The costs and benefits were combined by using an incremental discounted cost per QALY gained. The discount rate for costs was 5%. The expected incremental discounted cost per QALY gained from using the intervention, relative to the comparator, was NKr700,000($110,000). By changing the difference in hospital days between the groups by one standard error (SE, 3.7 days), the cost per QALY changed from $101,000 to $119,000. Changing the difference in lost days from production between groups by one SE (7 days), resulted in a cost per QALY ranging from $105,000 to $115,000. The increase and decrease by NKr500 from a value of NKr2,000 per day in hospital day cost made the outcome measure range from $105,000 to $115,000. Increasing and decreasing the sick leave by NKr2,000 from a level of NKr500 per day resulted in the cost-utility ratio ranging from $104,000 to $116,000. When the assumptions of survival gain obtained with the intervention relative to the comparator were changed to 6 and 12 months instead of 3, the cost-utility ratio changed to $46,000 and $21,000, respectively. The change in the quality loss value to 0.01 and 0.10 from 0.05 resulted in cost-utility ratio values of $84,000 and $185,000, respectively.
The cost per QALY gained by adding interferon-Alpha2b was conservatively estimated at $110,000. Potentially better cost-effectiveness may be found in different treatment regimes or in certain patient subgroups.
CRD COMMENTARY - Selection of comparators

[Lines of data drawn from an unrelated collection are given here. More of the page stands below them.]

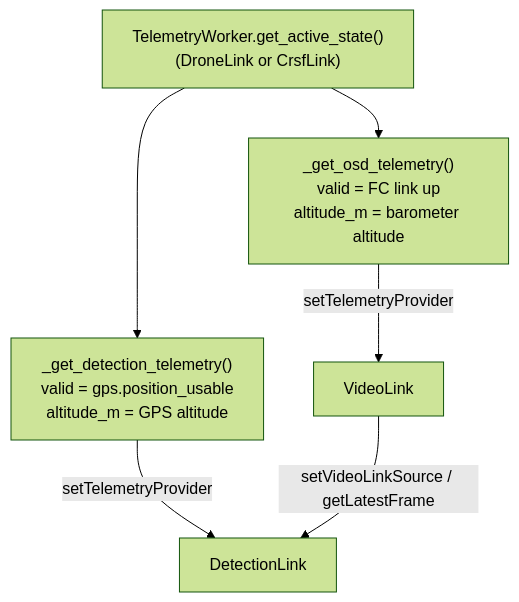
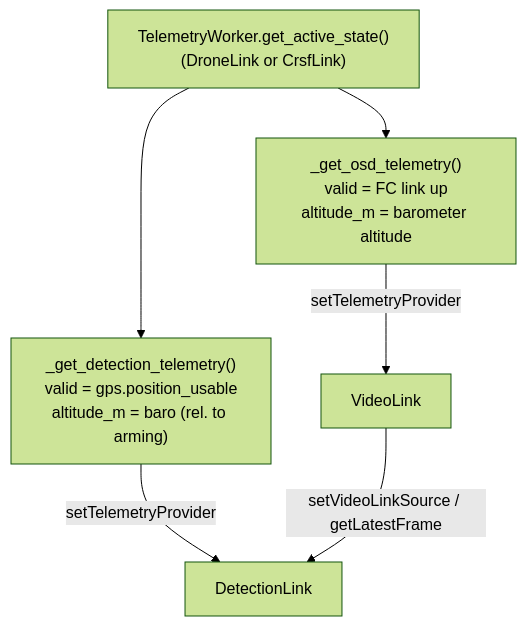
One commit to aleksandarLipovcic/R.A.D changed the second of 2 diagrams in docs/ARCHITECTURE.md. Above: the diagram before and after it, drawn with Mermaid (forest theme). The commit also changed other lines of this file and 7 other files, not shown here.

````diff
--- a/docs/ARCHITECTURE.md
+++ b/docs/ARCHITECTURE.md
@@ -152,8 +154,8 @@
 ```mermaid
 flowchart TB
-    DroneLinkState["TelemetryWorker.get_active_state()\n(DroneLink or CrsfLink)"] --> DetT["_get_detection_telemetry()\nvalid = gps.position_usable\naltitude_m = GPS altitude"]
+    DroneLinkState["TelemetryWorker.get_active_state()\n(DroneLink or CrsfLink)"] --> DetT["_get_detection_telemetry()\nvalid = gps.position_usable\naltitude_m = baro (rel. to arming)"]
     DroneLinkState --> OsdT["_get_osd_telemetry()\nvalid = FC link up\naltitude_m = barometer altitude"]
     DetT -->|setTelemetryProvider| DetectionLink
     OsdT -->|setTelemetryProvider| VideoLink
     VideoLink -->|setVideoLinkSource / getLatestFrame| DetectionLink
 ```
````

The comparator chosen was reported to be the "conventional treatment" in patients with multiple myeloma.
Validity of estimate of measure of benefit
The estimate of measure of benefit is likely to be internally valid.
Validity of estimate of costs
The resource quantities were reported separately from the prices and adequate details of methods of cost estimation were given.
No discussion was reported with respect to the potential generalisability of the results to other countries or regions of the world. Comparisons with other studies were reported in terms of the estimate of measure of benefit used in the economic analysis; these results were in accordance with the present study findings. The results were not presented selectively.
Source of funding
Supported by a grant from Schering-Plough International.
Nord E, Wisloff F, Hjorth M, Westin J. Cost-utility analysis of melphalan plus prednisone with or without interferon-alpha2b in newly diagnosed multiple myeloma: results from a randomised controlled trial. PharmacoEconomics 1997; 12(1): 89-103
Subject indexing assigned by NLM
Aged; Cost-Benefit Analysis /economics; Drug Combinations; Female; Humans; Interferon-alpha /economics /therapeutic use; Male; Melphalan /economics /therapeutic use; Middle Aged; Multiple Myeloma /drug therapy /economics; Prednisone /economics /therapeutic use; Quality of Life
Date bibliographic record published
Date abstract record published